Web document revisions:
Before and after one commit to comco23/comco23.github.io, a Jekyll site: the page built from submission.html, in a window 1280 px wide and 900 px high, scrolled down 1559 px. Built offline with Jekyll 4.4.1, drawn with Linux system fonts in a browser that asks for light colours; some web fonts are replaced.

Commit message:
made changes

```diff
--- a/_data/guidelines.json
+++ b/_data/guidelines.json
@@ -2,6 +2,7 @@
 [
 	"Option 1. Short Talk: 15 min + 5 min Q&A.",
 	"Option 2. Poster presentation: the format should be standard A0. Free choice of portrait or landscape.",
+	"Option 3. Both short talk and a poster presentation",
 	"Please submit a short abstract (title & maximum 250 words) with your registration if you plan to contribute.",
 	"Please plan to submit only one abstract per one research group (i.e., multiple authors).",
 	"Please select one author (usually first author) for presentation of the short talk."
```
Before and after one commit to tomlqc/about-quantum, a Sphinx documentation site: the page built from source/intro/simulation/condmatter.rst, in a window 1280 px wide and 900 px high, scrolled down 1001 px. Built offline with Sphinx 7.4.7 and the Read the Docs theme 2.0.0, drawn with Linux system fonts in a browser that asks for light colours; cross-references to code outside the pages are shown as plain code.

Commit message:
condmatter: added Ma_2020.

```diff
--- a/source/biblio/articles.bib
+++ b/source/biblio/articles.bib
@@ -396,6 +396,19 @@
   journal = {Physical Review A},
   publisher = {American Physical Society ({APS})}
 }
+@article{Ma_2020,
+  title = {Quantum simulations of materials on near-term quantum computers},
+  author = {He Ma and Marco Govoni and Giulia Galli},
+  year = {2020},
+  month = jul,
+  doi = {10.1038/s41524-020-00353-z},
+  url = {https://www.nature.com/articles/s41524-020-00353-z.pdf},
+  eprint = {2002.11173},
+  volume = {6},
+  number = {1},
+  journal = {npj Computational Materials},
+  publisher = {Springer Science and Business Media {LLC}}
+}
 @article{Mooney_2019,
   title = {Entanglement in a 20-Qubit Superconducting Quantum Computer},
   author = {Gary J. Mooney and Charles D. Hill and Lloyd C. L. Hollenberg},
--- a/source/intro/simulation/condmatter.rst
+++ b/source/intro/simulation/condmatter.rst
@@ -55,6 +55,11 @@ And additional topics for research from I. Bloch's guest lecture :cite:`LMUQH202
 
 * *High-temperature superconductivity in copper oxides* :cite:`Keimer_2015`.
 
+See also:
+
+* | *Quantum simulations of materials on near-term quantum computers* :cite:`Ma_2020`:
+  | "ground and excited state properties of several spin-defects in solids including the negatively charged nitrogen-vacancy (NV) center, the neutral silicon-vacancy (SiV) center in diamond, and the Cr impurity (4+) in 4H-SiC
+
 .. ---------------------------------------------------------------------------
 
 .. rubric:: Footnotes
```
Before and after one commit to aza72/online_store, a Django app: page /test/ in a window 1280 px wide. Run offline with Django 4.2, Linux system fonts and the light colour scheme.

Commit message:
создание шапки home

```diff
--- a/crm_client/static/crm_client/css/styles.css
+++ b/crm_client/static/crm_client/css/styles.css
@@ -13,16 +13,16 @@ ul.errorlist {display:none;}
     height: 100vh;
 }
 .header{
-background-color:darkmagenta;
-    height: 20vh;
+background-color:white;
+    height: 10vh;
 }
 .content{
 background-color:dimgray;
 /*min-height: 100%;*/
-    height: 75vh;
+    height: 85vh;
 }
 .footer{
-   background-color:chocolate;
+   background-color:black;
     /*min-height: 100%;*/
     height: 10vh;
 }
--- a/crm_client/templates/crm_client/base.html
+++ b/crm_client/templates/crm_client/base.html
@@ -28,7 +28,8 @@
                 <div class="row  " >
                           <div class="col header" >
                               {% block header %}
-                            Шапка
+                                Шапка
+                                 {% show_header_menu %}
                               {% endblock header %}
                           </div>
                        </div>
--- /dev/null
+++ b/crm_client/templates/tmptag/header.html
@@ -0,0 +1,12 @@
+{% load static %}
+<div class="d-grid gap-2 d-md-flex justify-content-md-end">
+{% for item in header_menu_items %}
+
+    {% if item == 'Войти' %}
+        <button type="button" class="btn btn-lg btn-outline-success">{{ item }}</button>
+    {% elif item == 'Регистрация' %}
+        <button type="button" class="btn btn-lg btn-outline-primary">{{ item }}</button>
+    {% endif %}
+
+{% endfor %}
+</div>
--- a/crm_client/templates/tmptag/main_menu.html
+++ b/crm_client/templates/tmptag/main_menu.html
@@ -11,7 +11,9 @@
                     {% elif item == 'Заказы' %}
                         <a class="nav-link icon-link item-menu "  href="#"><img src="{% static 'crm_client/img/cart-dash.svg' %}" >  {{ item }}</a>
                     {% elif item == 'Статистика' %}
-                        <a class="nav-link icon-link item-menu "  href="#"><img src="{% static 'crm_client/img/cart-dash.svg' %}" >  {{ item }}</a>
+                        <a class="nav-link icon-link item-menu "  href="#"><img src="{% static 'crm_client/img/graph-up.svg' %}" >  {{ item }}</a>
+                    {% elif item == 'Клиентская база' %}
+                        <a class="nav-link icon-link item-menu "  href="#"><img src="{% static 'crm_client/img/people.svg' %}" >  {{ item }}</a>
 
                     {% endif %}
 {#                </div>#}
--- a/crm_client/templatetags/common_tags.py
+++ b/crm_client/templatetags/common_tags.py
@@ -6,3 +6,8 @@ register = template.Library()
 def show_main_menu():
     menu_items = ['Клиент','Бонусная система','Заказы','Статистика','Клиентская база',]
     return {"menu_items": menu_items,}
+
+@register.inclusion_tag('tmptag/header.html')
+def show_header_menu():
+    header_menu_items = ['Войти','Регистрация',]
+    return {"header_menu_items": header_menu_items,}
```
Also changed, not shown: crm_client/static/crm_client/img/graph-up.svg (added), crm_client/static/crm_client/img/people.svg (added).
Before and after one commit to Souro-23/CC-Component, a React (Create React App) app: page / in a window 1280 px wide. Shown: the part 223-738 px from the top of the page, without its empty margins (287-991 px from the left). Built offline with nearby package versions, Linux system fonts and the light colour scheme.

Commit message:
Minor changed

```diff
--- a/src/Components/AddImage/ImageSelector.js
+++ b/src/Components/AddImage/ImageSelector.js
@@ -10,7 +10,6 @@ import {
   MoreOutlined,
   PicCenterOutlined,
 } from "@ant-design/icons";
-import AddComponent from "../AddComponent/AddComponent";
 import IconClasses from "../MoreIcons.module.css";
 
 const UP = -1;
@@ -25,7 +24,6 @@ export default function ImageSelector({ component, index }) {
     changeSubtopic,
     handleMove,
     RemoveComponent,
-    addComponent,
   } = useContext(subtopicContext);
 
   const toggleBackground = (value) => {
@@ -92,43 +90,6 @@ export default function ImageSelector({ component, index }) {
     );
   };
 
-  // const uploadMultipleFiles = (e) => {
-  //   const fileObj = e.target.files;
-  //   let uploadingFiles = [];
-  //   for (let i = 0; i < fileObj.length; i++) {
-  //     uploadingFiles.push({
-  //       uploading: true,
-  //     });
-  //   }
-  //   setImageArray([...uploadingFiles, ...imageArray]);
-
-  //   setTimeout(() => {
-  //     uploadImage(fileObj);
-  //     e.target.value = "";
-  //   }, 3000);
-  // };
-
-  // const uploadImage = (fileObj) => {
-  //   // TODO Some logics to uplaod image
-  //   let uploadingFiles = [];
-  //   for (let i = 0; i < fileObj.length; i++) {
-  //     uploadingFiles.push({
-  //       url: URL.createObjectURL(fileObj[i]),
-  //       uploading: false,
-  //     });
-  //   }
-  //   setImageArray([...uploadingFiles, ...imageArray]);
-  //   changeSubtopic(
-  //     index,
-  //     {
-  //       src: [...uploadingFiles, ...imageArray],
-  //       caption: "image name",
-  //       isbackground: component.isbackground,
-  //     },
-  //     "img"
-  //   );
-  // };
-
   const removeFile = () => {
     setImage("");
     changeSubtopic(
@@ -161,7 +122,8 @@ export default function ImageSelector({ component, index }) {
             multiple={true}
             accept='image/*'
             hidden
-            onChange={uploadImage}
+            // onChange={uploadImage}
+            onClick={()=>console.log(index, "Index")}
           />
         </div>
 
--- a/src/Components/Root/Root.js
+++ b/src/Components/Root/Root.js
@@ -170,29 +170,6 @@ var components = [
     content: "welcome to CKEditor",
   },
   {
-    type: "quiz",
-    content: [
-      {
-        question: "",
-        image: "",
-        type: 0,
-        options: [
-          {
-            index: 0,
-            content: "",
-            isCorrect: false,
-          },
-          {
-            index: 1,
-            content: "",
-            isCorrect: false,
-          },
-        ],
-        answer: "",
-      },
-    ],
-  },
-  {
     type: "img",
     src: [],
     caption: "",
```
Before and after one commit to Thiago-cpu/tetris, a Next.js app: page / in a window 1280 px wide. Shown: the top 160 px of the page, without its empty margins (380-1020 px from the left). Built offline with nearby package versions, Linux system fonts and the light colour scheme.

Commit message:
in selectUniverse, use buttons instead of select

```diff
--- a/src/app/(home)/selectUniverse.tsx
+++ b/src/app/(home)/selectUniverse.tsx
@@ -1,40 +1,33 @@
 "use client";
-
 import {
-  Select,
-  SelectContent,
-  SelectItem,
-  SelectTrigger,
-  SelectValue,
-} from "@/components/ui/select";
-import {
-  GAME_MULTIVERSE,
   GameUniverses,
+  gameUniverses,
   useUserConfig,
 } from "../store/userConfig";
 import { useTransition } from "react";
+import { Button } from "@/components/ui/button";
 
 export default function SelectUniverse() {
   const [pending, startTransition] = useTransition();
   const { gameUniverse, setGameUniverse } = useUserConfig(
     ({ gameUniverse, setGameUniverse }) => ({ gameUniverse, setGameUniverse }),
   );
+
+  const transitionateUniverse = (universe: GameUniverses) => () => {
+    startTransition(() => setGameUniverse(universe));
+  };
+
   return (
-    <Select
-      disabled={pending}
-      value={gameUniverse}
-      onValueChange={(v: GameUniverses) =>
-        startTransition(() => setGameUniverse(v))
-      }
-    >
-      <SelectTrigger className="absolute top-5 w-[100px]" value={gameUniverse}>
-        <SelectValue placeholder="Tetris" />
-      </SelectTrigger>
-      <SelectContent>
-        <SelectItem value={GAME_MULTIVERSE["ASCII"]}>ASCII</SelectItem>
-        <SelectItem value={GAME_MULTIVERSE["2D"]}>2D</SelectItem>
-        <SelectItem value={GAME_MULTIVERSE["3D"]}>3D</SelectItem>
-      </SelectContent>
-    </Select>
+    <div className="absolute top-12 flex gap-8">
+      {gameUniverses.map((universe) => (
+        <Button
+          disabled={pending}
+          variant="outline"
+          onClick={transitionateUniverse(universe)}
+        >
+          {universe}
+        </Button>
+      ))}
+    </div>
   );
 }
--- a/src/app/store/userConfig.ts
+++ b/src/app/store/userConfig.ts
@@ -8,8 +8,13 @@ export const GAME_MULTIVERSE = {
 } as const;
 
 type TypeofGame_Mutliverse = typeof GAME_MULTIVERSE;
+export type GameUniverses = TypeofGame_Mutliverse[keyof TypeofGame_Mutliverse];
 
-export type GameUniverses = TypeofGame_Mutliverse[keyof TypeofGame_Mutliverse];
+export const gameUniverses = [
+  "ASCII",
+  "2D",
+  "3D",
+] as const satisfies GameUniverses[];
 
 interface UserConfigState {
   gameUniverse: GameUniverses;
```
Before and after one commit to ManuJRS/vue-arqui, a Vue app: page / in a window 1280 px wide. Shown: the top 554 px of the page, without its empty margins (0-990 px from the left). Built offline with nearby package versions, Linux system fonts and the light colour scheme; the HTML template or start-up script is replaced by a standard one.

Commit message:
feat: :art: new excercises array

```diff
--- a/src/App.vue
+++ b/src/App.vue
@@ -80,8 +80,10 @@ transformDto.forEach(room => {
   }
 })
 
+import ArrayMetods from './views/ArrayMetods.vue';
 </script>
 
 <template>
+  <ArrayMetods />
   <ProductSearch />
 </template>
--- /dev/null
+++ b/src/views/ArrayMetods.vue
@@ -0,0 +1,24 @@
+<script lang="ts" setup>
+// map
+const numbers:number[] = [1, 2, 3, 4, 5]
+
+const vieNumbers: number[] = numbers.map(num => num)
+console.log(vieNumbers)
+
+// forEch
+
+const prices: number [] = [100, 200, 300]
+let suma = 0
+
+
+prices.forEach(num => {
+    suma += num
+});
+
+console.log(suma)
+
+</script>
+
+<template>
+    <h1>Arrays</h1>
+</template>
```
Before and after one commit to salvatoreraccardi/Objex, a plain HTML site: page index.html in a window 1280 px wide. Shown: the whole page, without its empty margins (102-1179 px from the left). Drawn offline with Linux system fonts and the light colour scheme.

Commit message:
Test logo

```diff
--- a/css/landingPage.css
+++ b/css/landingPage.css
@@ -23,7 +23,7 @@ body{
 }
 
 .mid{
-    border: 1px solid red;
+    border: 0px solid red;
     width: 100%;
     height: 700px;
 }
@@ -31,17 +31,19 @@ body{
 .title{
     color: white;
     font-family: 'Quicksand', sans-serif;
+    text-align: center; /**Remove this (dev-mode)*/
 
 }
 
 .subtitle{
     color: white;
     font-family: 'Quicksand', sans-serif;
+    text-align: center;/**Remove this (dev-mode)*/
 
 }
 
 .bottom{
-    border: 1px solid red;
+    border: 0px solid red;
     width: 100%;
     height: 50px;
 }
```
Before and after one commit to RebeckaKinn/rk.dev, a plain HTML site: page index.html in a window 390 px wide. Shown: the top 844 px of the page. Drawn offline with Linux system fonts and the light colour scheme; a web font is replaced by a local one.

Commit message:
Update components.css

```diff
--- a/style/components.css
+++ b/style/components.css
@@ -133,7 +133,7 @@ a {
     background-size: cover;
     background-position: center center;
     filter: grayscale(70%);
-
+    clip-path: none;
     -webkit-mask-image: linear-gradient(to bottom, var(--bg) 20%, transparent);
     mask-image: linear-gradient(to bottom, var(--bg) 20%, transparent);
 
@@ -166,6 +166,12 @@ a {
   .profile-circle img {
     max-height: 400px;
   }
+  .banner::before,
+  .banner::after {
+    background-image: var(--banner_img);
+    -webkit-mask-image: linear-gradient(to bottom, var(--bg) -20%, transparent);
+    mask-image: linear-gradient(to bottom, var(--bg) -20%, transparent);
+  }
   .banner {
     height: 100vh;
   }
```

The problem
Search the entries for the word "return". Copy each line where it appears.

Answer to the exercise
     return {"menu_items": menu_items,}
+    return {"header_menu_items": header_menu_items,}
   return (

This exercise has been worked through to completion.